111026 22:44:35 mysqld_safe Starting mysqld daemon with databases from /mysql/data 111026 22:44:35 [Note] PrimeBase XT (PBXT) Engine 1.0.11-7 Pre-GA loaded... 111026 22:44:35 [Note] Paul McCullagh, PrimeBase Technologies GmbH, http://www.primebase.org 111026 22:44:35 [Note] The server was not shutdown correctly, recovery required InnoDB: The InnoDB memory heap is disabled InnoDB: Mutexes and rw_locks use GCC atomic builtins InnoDB: Compressed tables use zlib 1.2.3 111026 22:44:37 InnoDB: highest supported file format is Barracuda. InnoDB: Log scan progressed past the checkpoint lsn 363485996068 111026 22:44:37 InnoDB: Database was not shut down normally! InnoDB: Starting crash recovery. InnoDB: Reading tablespace information from the .ibd files... InnoDB: Restoring possible half-written data pages from the doublewrite InnoDB: buffer... InnoDB: Doing recovery: scanned up to log sequence number 363487670956 111026 22:44:38 InnoDB: Error: page 4 log sequence number 363490119646 InnoDB: is in the future! Current system log sequence number 363487670956. InnoDB: Your database may be corrupt or you may have copied the InnoDB InnoDB: tablespace but not the InnoDB log files. See InnoDB: http://dev.mysql.com/doc/refman/5.1/en/forcing-recovery.html InnoDB: for more information. 111026 22:44:38 InnoDB: Assertion failure in thread 139838283589376 in file log/log0recv.c line 1094 InnoDB: Failing assertion: !page || (ibool)!!page_is_comp(page) == dict_table_is_comp(index->table) InnoDB: We intentionally generate a memory trap. InnoDB: Submit a detailed bug report to http://bugs.mysql.com. InnoDB: If you get repeated assertion failures or crashes, even InnoDB: immediately after the mysqld startup, there may be InnoDB: corruption in the InnoDB tablespace. Please refer to InnoDB: http://dev.mysql.com/doc/refman/5.1/en/forcing-recovery.html InnoDB: about forcing recovery. 111026 22:44:38 [ERROR] mysqld got signal 6 ; This could be because you hit a bug. It is also possible that this binary or one of the libraries it was linked against is corrupt, improperly built, or misconfigured. This error can also be caused by malfunctioning hardware. We will try our best to scrape up some info that will hopefully help diagnose the problem, but since we have already crashed, something is definitely wrong and this may fail. key_buffer_size=0 read_buffer_size=131072 max_used_connections=0 max_threads=202 threads_connected=0 It is possible that mysqld could use up to key_buffer_size + (read_buffer_size + sort_buffer_size)*max_threads = 1683122 K bytes of memory Hope that's ok; if not, decrease some variables in the equation. thd: 0x0 Attempting backtrace. You can use the following information to find out where mysqld died. If you see no messages after this, something went terribly wrong... stack_bottom = (nil) thread_stack 0x40000 111026 22:44:38 InnoDB: Error: page 147457 log sequence number 363487671024 InnoDB: is in the future! Current system log sequence number 363487670956. InnoDB: Your database may be corrupt or you may have copied the InnoDB InnoDB: tablespace but not the InnoDB log files. See InnoDB: http://dev.mysql.com/doc/refman/5.1/en/forcing-recovery.html InnoDB: for more information. Fatal signal 11 while backtracing /usr/sbin/mysqld(my_print_stacktrace+0x2e) [0x99199e] /usr/sbin/mysqld(handle_segfault+0x353) [0x5e9563] /lib64/libpthread.so.0(+0xf490) [0x7f3514595490] /lib64/libc.so.6(gsignal+0x35) [0x7f3513881905] /lib64/libc.so.6(abort+0x175) [0x7f35138830e5] /usr/sbin/mysqld() [0x89ee6f] /usr/sbin/mysqld() [0x8a0322]
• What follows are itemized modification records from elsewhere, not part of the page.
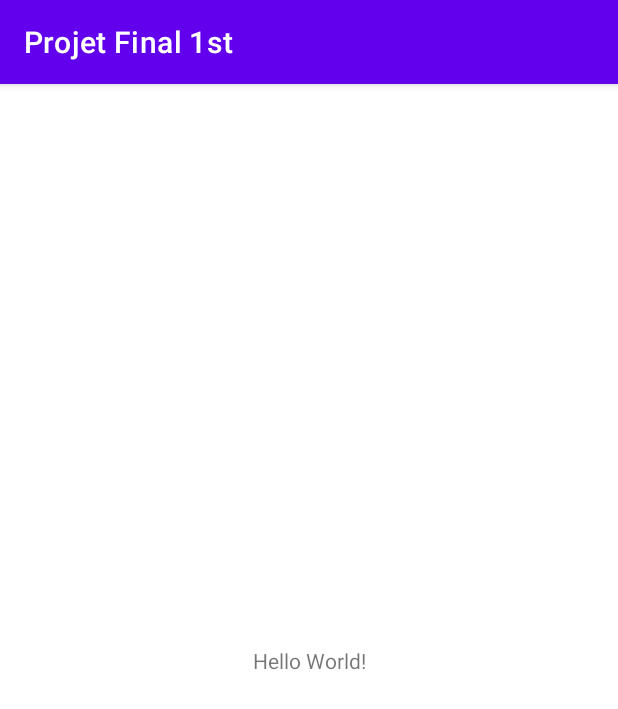
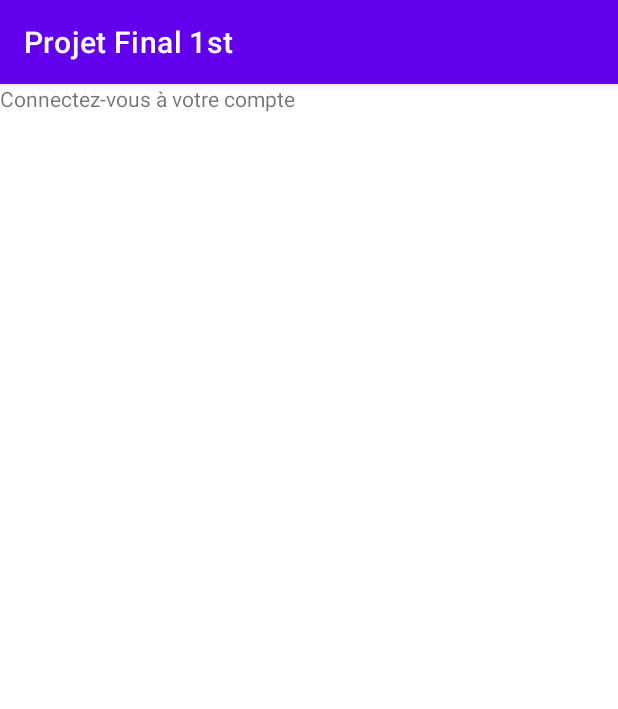
Before and after one commit to Biscu8/Projet_Final, an Android app: the screen it shows after launch (MainActivity), on a phone screen of 412 x 824 dp. Shown: the top 709 px of the screen. Run offline under Robolectric (Android 15) with nearby library versions, the phone set to English and light mode, and no system bars.

Commit message:
Login card

```diff
--- a/app/src/main/res/layout/activity_main.xml
+++ b/app/src/main/res/layout/activity_main.xml
@@ -6,13 +6,15 @@
     android:layout_height="match_parent"
     tools:context=".MainActivity">
 
-    <TextView
-        android:layout_width="wrap_content"
-        android:layout_height="wrap_content"
-        android:text="Hello World!"
-        app:layout_constraintBottom_toBottomOf="parent"
-        app:layout_constraintEnd_toEndOf="parent"
-        app:layout_constraintStart_toStartOf="parent"
-        app:layout_constraintTop_toTopOf="parent" />
+    <LinearLayout
+        android:layout_width="match_parent"
+        android:layout_height="match_parent"
+        android:orientation="vertical">
 
+        <TextView
+            android:id="@+id/loginTextView"
+            android:layout_width="match_parent"
+            android:layout_height="wrap_content"
+            android:text="@string/login_text" />
+    </LinearLayout>
 </androidx.constraintlayout.widget.ConstraintLayout>
--- a/app/src/main/res/values/strings.xml
+++ b/app/src/main/res/values/strings.xml
@@ -1,3 +1,4 @@
 <resources>
     <string name="app_name">Projet Final 1st</string>
+    <string name="login_text">Connectez-vous à votre compte</string>
 </resources>
```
All in all, hope you never encounter this, but if you do, hopefully this helps you get on the right track sooner than later. 🙂